On the Blue Crew's signature dish, the BullPen Crack Weenies:

It may be simple, but BullPen Crack Weenies (so named because they are addicting and you can't stop eating them) are always a favorite. Sandy Catoe, a.k.a. BullPen Grandma -- one of our first members and the crazy lady who drove a bunch of strangers to Canton -- does a lot of baking and often brings a killer Monkey Bread. She may have started that tradition, but I believe her daughter Kara has continued.


  • 1 14-ounce package Little Smokie sausages
  • 1 pound bacon
  • 1 cup light brown sugar, or enough to cover the sausages
  • maple syrup (real or artificial, either works.)


Pour a generous portion of the syrup into the bottom of your baking dish, enough to at least cover the bottom of it. Cut bacon into thirds and wrap a strip around each little sausage. Secure the bacon with toothpick and place into a baking dish.

If making in advance, cover with foil and refrigerate until ready to bake. When ready to bake, preheat the oven to 350 degrees (375 if they've been refrigerated). Generously sprinkle the brown sugar over the sausages until they're covered.

Bake covered for 20 minutes, then uncover and bake another 20 to 30 minutes, or until the brown sugar is mostly melted and the syrup is nice and bubbly. Then put on your oven's broiler, crank up the temperature and broil for about five to ten minutes to give them a nice bit of brown.


If you're making these for a big party, double the recipe. Unless you party with vegetarians, trust me...these things are going to go quick. You *must* use light brown sugar. I've tried it with the dark stuff and it just does NOT melt. I prefer the 10x12 throwaway aluminum pans for baking these for two reasons: They're nice and deep and cleanup is much easier, but you can move them to a warming dish or Crock-Pot once they're baked; just be sure to save some of the syrup to pour over them.

Follow Eating Our Words on Facebook and on Twitter @EatingOurWords

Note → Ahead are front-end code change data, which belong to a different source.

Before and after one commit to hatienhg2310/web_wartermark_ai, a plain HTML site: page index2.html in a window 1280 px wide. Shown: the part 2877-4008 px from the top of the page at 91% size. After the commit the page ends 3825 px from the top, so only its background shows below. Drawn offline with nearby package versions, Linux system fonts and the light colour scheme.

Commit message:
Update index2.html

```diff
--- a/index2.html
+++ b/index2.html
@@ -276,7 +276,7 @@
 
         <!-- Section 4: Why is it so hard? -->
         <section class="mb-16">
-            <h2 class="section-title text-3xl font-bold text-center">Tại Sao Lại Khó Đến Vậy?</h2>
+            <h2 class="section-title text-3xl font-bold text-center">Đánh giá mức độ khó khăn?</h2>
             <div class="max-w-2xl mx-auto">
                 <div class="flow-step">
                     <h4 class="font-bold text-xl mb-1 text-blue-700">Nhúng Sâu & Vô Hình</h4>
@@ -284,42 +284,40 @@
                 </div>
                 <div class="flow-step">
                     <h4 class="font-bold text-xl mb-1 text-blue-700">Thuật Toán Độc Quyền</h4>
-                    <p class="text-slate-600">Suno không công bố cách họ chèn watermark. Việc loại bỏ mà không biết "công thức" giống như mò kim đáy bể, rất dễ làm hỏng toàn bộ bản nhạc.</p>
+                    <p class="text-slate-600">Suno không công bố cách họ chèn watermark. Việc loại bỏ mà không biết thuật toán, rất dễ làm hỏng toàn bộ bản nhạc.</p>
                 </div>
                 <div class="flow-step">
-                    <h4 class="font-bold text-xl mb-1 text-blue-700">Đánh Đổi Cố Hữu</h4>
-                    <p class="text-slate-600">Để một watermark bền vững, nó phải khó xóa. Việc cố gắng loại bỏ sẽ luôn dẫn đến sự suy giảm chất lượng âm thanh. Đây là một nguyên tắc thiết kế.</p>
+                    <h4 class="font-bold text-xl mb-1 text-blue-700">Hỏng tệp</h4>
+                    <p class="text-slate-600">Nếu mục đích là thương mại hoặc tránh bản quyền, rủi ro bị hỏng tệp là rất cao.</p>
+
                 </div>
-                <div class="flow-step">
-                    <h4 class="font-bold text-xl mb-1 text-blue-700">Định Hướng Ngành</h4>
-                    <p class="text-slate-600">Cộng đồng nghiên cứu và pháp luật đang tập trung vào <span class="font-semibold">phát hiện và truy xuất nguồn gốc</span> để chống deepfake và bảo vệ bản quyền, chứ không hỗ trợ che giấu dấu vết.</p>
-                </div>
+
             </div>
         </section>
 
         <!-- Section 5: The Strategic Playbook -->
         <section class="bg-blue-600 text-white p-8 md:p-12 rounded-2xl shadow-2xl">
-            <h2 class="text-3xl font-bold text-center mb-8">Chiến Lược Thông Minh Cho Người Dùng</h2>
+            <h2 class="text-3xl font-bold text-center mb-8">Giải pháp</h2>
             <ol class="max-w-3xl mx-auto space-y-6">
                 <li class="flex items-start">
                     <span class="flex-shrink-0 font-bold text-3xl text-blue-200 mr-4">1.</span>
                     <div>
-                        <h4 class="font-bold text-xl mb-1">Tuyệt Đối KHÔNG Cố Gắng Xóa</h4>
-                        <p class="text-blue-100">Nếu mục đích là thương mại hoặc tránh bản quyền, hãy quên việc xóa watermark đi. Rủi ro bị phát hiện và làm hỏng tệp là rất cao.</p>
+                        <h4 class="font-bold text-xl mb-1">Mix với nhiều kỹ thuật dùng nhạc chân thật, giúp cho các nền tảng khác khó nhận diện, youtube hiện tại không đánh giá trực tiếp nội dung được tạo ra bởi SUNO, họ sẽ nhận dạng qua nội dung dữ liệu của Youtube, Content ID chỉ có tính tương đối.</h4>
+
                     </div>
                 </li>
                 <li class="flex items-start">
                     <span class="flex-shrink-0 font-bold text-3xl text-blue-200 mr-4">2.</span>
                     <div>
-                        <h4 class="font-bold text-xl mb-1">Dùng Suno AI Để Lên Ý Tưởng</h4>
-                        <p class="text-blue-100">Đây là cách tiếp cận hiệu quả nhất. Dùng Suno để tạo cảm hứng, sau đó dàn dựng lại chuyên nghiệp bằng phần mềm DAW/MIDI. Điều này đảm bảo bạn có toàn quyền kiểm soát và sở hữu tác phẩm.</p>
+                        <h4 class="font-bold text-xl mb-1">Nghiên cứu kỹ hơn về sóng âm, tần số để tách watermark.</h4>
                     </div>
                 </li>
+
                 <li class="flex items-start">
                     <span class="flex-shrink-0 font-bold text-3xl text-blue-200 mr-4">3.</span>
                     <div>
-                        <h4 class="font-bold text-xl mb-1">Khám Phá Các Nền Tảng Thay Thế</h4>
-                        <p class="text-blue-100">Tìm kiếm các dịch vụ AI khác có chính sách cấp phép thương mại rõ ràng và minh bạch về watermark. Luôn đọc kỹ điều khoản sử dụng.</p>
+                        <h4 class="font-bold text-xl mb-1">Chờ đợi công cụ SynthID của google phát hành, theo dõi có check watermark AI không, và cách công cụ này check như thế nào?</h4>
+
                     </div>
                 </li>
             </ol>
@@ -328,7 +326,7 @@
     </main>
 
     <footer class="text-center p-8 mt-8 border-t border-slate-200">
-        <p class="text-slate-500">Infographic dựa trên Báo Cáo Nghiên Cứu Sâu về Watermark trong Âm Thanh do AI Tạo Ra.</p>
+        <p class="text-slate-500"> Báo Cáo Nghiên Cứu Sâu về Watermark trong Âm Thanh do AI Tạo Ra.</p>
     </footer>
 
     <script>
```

KEEP THE HOUSTON PRESS FREE... Since we started the Houston Press, it has been defined as the free, independent voice of Houston, and we'd like to keep it that way. With local media under siege, it's more important than ever for us to rally support behind funding our local journalism. You can help by participating in our "I Support" program, allowing us to keep offering readers access to our incisive coverage of local news, food and culture with no paywalls.
Katharine Shilcutt